- **Problem description**
Please retype the data below line for line and leave out every picture.

(Information supplied)

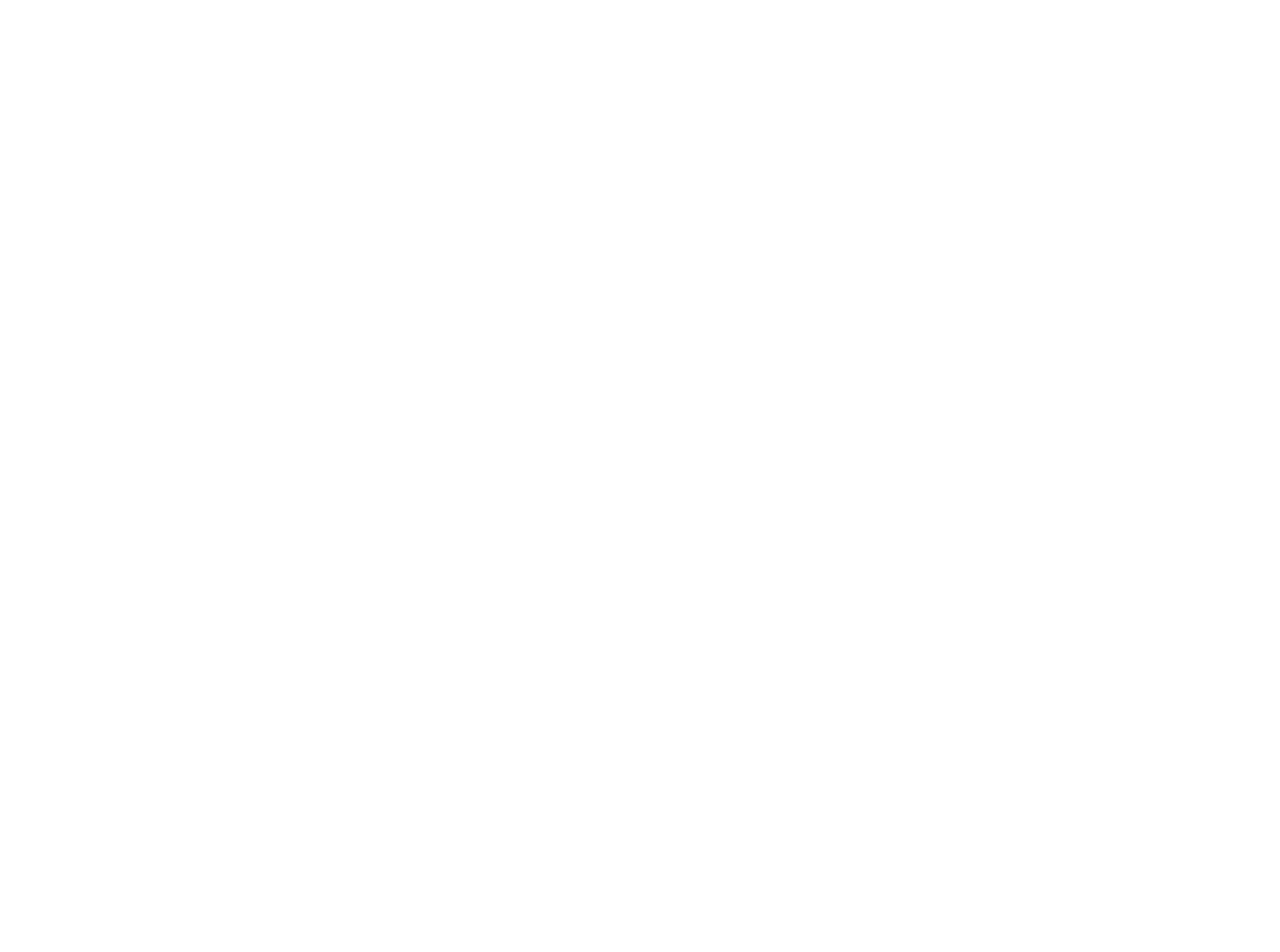
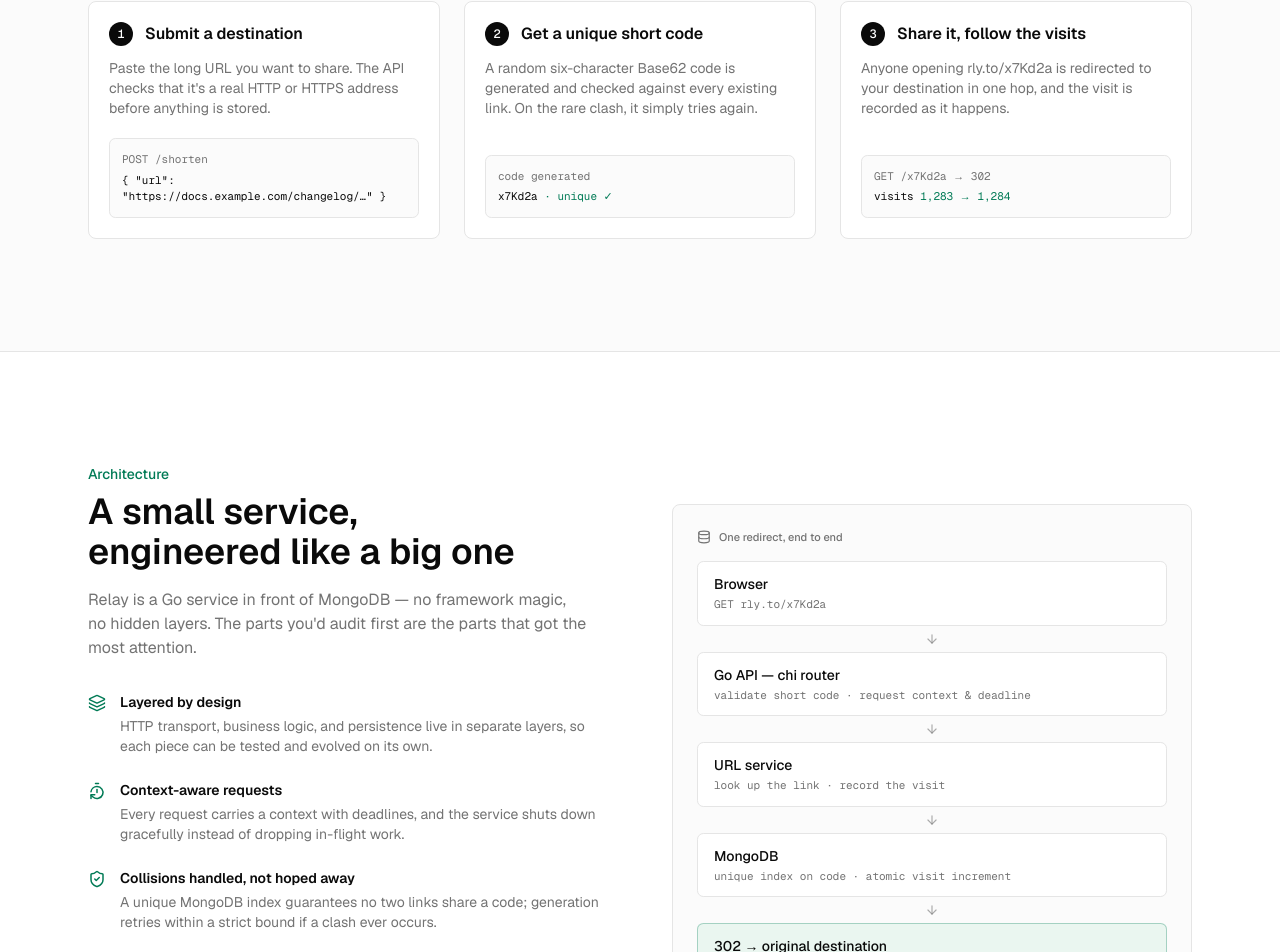
Before and after one commit to tapadar13/url-shortener, a Next.js app in the folder apps/web/: page / in a window 1280 px wide. Shown: the part 3047-3999 px from the top of the page. Before the commit the page ends 2763 px from the top, so only its background shows below. Built offline with nearby package versions, Linux system fonts and the light colour scheme.

Commit message:
feat: add workflow and architecture sections

```diff
--- a/apps/web/src/app/(marketing)/page.tsx
+++ b/apps/web/src/app/(marketing)/page.tsx
@@ -1,6 +1,8 @@
+import { Architecture } from "@/components/landing/architecture"
 import { Capabilities } from "@/components/landing/capabilities"
 import { EngineeringStrip } from "@/components/landing/engineering-strip"
 import { Hero } from "@/components/landing/hero"
+import { HowItWorks } from "@/components/landing/how-it-works"
 
 export default function LandingPage() {
   return (
@@ -8,6 +10,8 @@
       <Hero />
       <EngineeringStrip />
       <Capabilities />
+      <HowItWorks />
+      <Architecture />
     </main>
   )
 }
--- /dev/null
+++ b/apps/web/src/components/landing/architecture.tsx
@@ -0,0 +1,130 @@
+import {
+  ArrowDown,
+  Database,
+  FileText,
+  Layers,
+  ShieldCheck,
+  TimerReset,
+} from "lucide-react"
+
+import { siteConfig } from "@/config/site"
+
+const practices = [
+  {
+    icon: Layers,
+    title: "Layered by design",
+    body: "HTTP transport, business logic, and persistence live in separate layers, so each piece can be tested and evolved on its own.",
+  },
+  {
+    icon: TimerReset,
+    title: "Context-aware requests",
+    body: "Every request carries a context with deadlines, and the service shuts down gracefully instead of dropping in-flight work.",
+  },
+  {
+    icon: ShieldCheck,
+    title: "Collisions handled, not hoped away",
+    body: "A unique MongoDB index guarantees no two links share a code; generation retries within a strict bound if a clash ever occurs.",
+  },
+  {
+    icon: FileText,
+    title: "Structured operations",
+    body: "Requests are logged with structured fields rather than free-form strings, built for the day this runs somewhere that matters.",
+  },
+] as const
+
+const flow = [
+  {
+    label: "Browser",
+    detail: `GET ${siteConfig.shortHost}/x7Kd2a`,
+  },
+  {
+    label: "Go API — chi router",
+    detail: "validate short code · request context & deadline",
+  },
+  {
+    label: "URL service",
+    detail: "look up the link · record the visit",
+  },
+  {
+    label: "MongoDB",
+    detail: "unique index on code · atomic visit increment",
+  },
+] as const
+
+export function Architecture() {
+  return (
+    <section id="architecture" className="scroll-mt-14">
+      <div className="mx-auto max-w-6xl px-4 py-20 sm:px-6 sm:py-28">
+        <div className="grid gap-12 lg:grid-cols-2 lg:gap-16">
+          <div>
+            <p className="text-sm font-medium text-brand">Architecture</p>
+            <h2 className="mt-2 text-3xl font-semibold text-balance sm:text-4xl">
+              A small service, engineered like a big one
+            </h2>
+            <p className="mt-4 text-pretty text-muted-foreground">
+              {siteConfig.name} is a Go service in front of MongoDB — no
+              framework magic, no hidden layers. The parts you&apos;d audit
+              first are the parts that got the most attention.
+            </p>
+
+            <dl className="mt-8 space-y-6">
+              {practices.map((practice) => (
+                <div key={practice.title} className="flex gap-3.5">
+                  <practice.icon
+                    className="mt-0.5 size-4.5 shrink-0 text-brand"
+                    aria-hidden="true"
+                  />
+                  <div>
+                    <dt className="text-sm font-semibold">{practice.title}</dt>
+                    <dd className="mt-1 text-sm text-pretty text-muted-foreground">
+                      {practice.body}
+                    </dd>
+                  </div>
+                </div>
+              ))}
+            </dl>
+          </div>
+
+          <div className="lg:pt-10">
+            <div className="rounded-lg border bg-muted/40 p-5 sm:p-6">
+              <p className="flex items-center gap-2 text-[11px] font-medium text-muted-foreground">
+                <Database className="size-3.5" aria-hidden="true" />
+                One redirect, end to end
+              </p>
+              <div className="mt-4 flex flex-col items-stretch">
+                {flow.map((node, index) => (
+                  <div key={node.label} className="flex flex-col items-center">
+                    {index > 0 && (
+                      <ArrowDown
+                        className="my-1.5 size-3.5 text-muted-foreground/60"
+                        aria-hidden="true"
+                      />
+                    )}
+                    <div className="w-full rounded-md border bg-background px-4 py-3">
+                      <p className="text-sm font-medium">{node.label}</p>
+                      <p className="mt-0.5 font-mono text-[11px] text-muted-foreground">
+                        {node.detail}
+                      </p>
+                    </div>
+                  </div>
+                ))}
+                <ArrowDown
+                  className="my-1.5 self-center size-3.5 text-muted-foreground/60"
+                  aria-hidden="true"
+                />
+                <div className="w-full rounded-md border border-brand/30 bg-brand-muted/60 px-4 py-3">
+                  <p className="text-sm font-medium">
+                    302 → original destination
+                  </p>
+                  <p className="mt-0.5 font-mono text-[11px] text-muted-foreground">
+                    visit recorded · access_count +1
+                  </p>
+                </div>
+              </div>
+            </div>
+          </div>
+        </div>
+      </div>
+    </section>
+  )
+}
--- /dev/null
+++ b/apps/web/src/components/landing/how-it-works.tsx
@@ -0,0 +1,80 @@
+import { siteConfig } from "@/config/site"
+
+const steps = [
+  {
+    title: "Submit a destination",
+    body: "Paste the long URL you want to share. The API checks that it's a real HTTP or HTTPS address before anything is stored.",
+    snippet: (
+      <>
+        <p className="text-muted-foreground">POST /shorten</p>
+        <p>
+          {`{ "url": "https://docs.example.com/changelog/…" }`}
+        </p>
+      </>
+    ),
+  },
+  {
+    title: "Get a unique short code",
+    body: "A random six-character Base62 code is generated and checked against every existing link. On the rare clash, it simply tries again.",
+    snippet: (
+      <>
+        <p className="text-muted-foreground">code generated</p>
+        <p>
+          x7Kd2a <span className="text-brand">· unique ✓</span>
+        </p>
+      </>
+    ),
+  },
+  {
+    title: "Share it, follow the visits",
+    body: `Anyone opening ${siteConfig.shortHost}/x7Kd2a is redirected to your destination in one hop, and the visit is recorded as it happens.`,
+    snippet: (
+      <>
+        <p className="text-muted-foreground">GET /x7Kd2a → 302</p>
+        <p>
+          visits <span className="text-brand">1,283 → 1,284</span>
+        </p>
+      </>
+    ),
+  },
+] as const
+
+export function HowItWorks() {
+  return (
+    <section id="how-it-works" className="scroll-mt-14 border-y bg-muted/40">
+      <div className="mx-auto max-w-6xl px-4 py-20 sm:px-6 sm:py-28">
+        <div className="mx-auto max-w-2xl text-center">
+          <p className="text-sm font-medium text-brand">How it works</p>
+          <h2 className="mt-2 text-3xl font-semibold text-balance sm:text-4xl">
+            From long URL to measured link in three steps
+          </h2>
+        </div>
+
+        <ol className="mt-14 grid gap-6 sm:mt-16 lg:grid-cols-3">
+          {steps.map((step, index) => (
+            <li
+              key={step.title}
+              className="flex flex-col rounded-lg border bg-background p-5"
+            >
+              <div className="flex items-center gap-3">
+                <span
+                  className="flex size-6 shrink-0 items-center justify-center rounded-full bg-foreground font-mono text-xs font-medium text-background"
+                  aria-hidden="true"
+                >
+                  {index + 1}
+                </span>
+                <h3 className="text-base font-semibold">{step.title}</h3>
+              </div>
+              <p className="mt-3 flex-1 text-sm text-pretty text-muted-foreground">
+                {step.body}
+              </p>
+              <div className="mt-5 space-y-1 rounded-md border bg-muted/40 p-3 font-mono text-[11px]">
+                {step.snippet}
+              </div>
+            </li>
+          ))}
+        </ol>
+      </div>
+    </section>
+  )
+}
```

(End Information supplied)

- **Exercise response**
Before and after one commit to tapadar13/url-shortener, a Next.js app in the folder apps/web/: page / in a window 1280 px wide. Shown: the part 3047-3999 px from the top of the page. Before the commit the page ends 2763 px from the top, so only its background shows below. Built offline with nearby package versions, Linux system fonts and the light colour scheme.

Commit message:
feat: add workflow and architecture sections

```diff
--- a/apps/web/src/app/(marketing)/page.tsx
+++ b/apps/web/src/app/(marketing)/page.tsx
@@ -1,6 +1,8 @@
+import { Architecture } from "@/components/landing/architecture"
 import { Capabilities } from "@/components/landing/capabilities"
 import { EngineeringStrip } from "@/components/landing/engineering-strip"
 import { Hero } from "@/components/landing/hero"
+import { HowItWorks } from "@/components/landing/how-it-works"
 
 export default function LandingPage() {
   return (
@@ -8,6 +10,8 @@
       <Hero />
       <EngineeringStrip />
       <Capabilities />
+      <HowItWorks />
+      <Architecture />
     </main>
   )
 }
--- /dev/null
+++ b/apps/web/src/components/landing/architecture.tsx
@@ -0,0 +1,130 @@
+import {
+  ArrowDown,
+  Database,
+  FileText,
+  Layers,
+  ShieldCheck,
+  TimerReset,
+} from "lucide-react"
+
+import { siteConfig } from "@/config/site"
+
+const practices = [
+  {
+    icon: Layers,
+    title: "Layered by design",
+    body: "HTTP transport, business logic, and persistence live in separate layers, so each piece can be tested and evolved on its own.",
+  },
+  {
+    icon: TimerReset,
+    title: "Context-aware requests",
+    body: "Every request carries a context with deadlines, and the service shuts down gracefully instead of dropping in-flight work.",
+  },
+  {
+    icon: ShieldCheck,
+    title: "Collisions handled, not hoped away",
+    body: "A unique MongoDB index guarantees no two links share a code; generation retries within a strict bound if a clash ever occurs.",
+  },
+  {
+    icon: FileText,
+    title: "Structured operations",
+    body: "Requests are logged with structured fields rather than free-form strings, built for the day this runs somewhere that matters.",
+  },
+] as const
+
+const flow = [
+  {
+    label: "Browser",
+    detail: `GET ${siteConfig.shortHost}/x7Kd2a`,
+  },
+  {
+    label: "Go API — chi router",
+    detail: "validate short code · request context & deadline",
+  },
+  {
+    label: "URL service",
+    detail: "look up the link · record the visit",
+  },
+  {
+    label: "MongoDB",
+    detail: "unique index on code · atomic visit increment",
+  },
+] as const
+
+export function Architecture() {
+  return (
+    <section id="architecture" className="scroll-mt-14">
+      <div className="mx-auto max-w-6xl px-4 py-20 sm:px-6 sm:py-28">
+        <div className="grid gap-12 lg:grid-cols-2 lg:gap-16">
+          <div>
+            <p className="text-sm font-medium text-brand">Architecture</p>
+            <h2 className="mt-2 text-3xl font-semibold text-balance sm:text-4xl">
+              A small service, engineered like a big one
+            </h2>
+            <p className="mt-4 text-pretty text-muted-foreground">
+              {siteConfig.name} is a Go service in front of MongoDB — no
+              framework magic, no hidden layers. The parts you&apos;d audit
+              first are the parts that got the most attention.
+            </p>
+
+            <dl className="mt-8 space-y-6">
+              {practices.map((practice) => (
+                <div key={practice.title} className="flex gap-3.5">
+                  <practice.icon
+                    className="mt-0.5 size-4.5 shrink-0 text-brand"
+                    aria-hidden="true"
+                  />
+                  <div>
+                    <dt className="text-sm font-semibold">{practice.title}</dt>
+                    <dd className="mt-1 text-sm text-pretty text-muted-foreground">
+                      {practice.body}
+                    </dd>
+                  </div>
+                </div>
+              ))}
+            </dl>
+          </div>
+
+          <div className="lg:pt-10">
+            <div className="rounded-lg border bg-muted/40 p-5 sm:p-6">
+              <p className="flex items-center gap-2 text-[11px] font-medium text-muted-foreground">
+                <Database className="size-3.5" aria-hidden="true" />
+                One redirect, end to end
+              </p>
+              <div className="mt-4 flex flex-col items-stretch">
+                {flow.map((node, index) => (
+                  <div key={node.label} className="flex flex-col items-center">
+                    {index > 0 && (
+                      <ArrowDown
+                        className="my-1.5 size-3.5 text-muted-foreground/60"
+                        aria-hidden="true"
+                      />
+                    )}
+                    <div className="w-full rounded-md border bg-background px-4 py-3">
+                      <p className="text-sm font-medium">{node.label}</p>
+                      <p className="mt-0.5 font-mono text-[11px] text-muted-foreground">
+                        {node.detail}
+                      </p>
+                    </div>
+                  </div>
+                ))}
+                <ArrowDown
+                  className="my-1.5 self-center size-3.5 text-muted-foreground/60"
+                  aria-hidden="true"
+                />
+                <div className="w-full rounded-md border border-brand/30 bg-brand-muted/60 px-4 py-3">
+                  <p className="text-sm font-medium">
+                    302 → original destination
+                  </p>
+                  <p className="mt-0.5 font-mono text-[11px] text-muted-foreground">
+                    visit recorded · access_count +1
+                  </p>
+                </div>
+              </div>
+            </div>
+          </div>
+        </div>
+      </div>
+    </section>
+  )
+}
--- /dev/null
+++ b/apps/web/src/components/landing/how-it-works.tsx
@@ -0,0 +1,80 @@
+import { siteConfig } from "@/config/site"
+
+const steps = [
+  {
+    title: "Submit a destination",
+    body: "Paste the long URL you want to share. The API checks that it's a real HTTP or HTTPS address before anything is stored.",
+    snippet: (
+      <>
+        <p className="text-muted-foreground">POST /shorten</p>
+        <p>
+          {`{ "url": "https://docs.example.com/changelog/…" }`}
+        </p>
+      </>
+    ),
+  },
+  {
+    title: "Get a unique short code",
+    body: "A random six-character Base62 code is generated and checked against every existing link. On the rare clash, it simply tries again.",
+    snippet: (
+      <>
+        <p className="text-muted-foreground">code generated</p>
+        <p>
+          x7Kd2a <span className="text-brand">· unique ✓</span>
+        </p>
+      </>
+    ),
+  },
+  {
+    title: "Share it, follow the visits",
+    body: `Anyone opening ${siteConfig.shortHost}/x7Kd2a is redirected to your destination in one hop, and the visit is recorded as it happens.`,
+    snippet: (
+      <>
+        <p className="text-muted-foreground">GET /x7Kd2a → 302</p>
+        <p>
+          visits <span className="text-brand">1,283 → 1,284</span>
+        </p>
+      </>
+    ),
+  },
+] as const
+
+export function HowItWorks() {
+  return (
+    <section id="how-it-works" className="scroll-mt-14 border-y bg-muted/40">
+      <div className="mx-auto max-w-6xl px-4 py-20 sm:px-6 sm:py-28">
+        <div className="mx-auto max-w-2xl text-center">
+          <p className="text-sm font-medium text-brand">How it works</p>
+          <h2 className="mt-2 text-3xl font-semibold text-balance sm:text-4xl">
+            From long URL to measured link in three steps
+          </h2>
+        </div>
+
+        <ol className="mt-14 grid gap-6 sm:mt-16 lg:grid-cols-3">
+          {steps.map((step, index) => (
+            <li
+              key={step.title}
+              className="flex flex-col rounded-lg border bg-background p-5"
+            >
+              <div className="flex items-center gap-3">
+                <span
+                  className="flex size-6 shrink-0 items-center justify-center rounded-full bg-foreground font-mono text-xs font-medium text-background"
+                  aria-hidden="true"
+                >
+                  {index + 1}
+                </span>
+                <h3 className="text-base font-semibold">{step.title}</h3>
+              </div>
+              <p className="mt-3 flex-1 text-sm text-pretty text-muted-foreground">
+                {step.body}
+              </p>
+              <div className="mt-5 space-y-1 rounded-md border bg-muted/40 p-3 font-mono text-[11px]">
+                {step.snippet}
+              </div>
+            </li>
+          ))}
+        </ol>
+      </div>
+    </section>
+  )
+}
```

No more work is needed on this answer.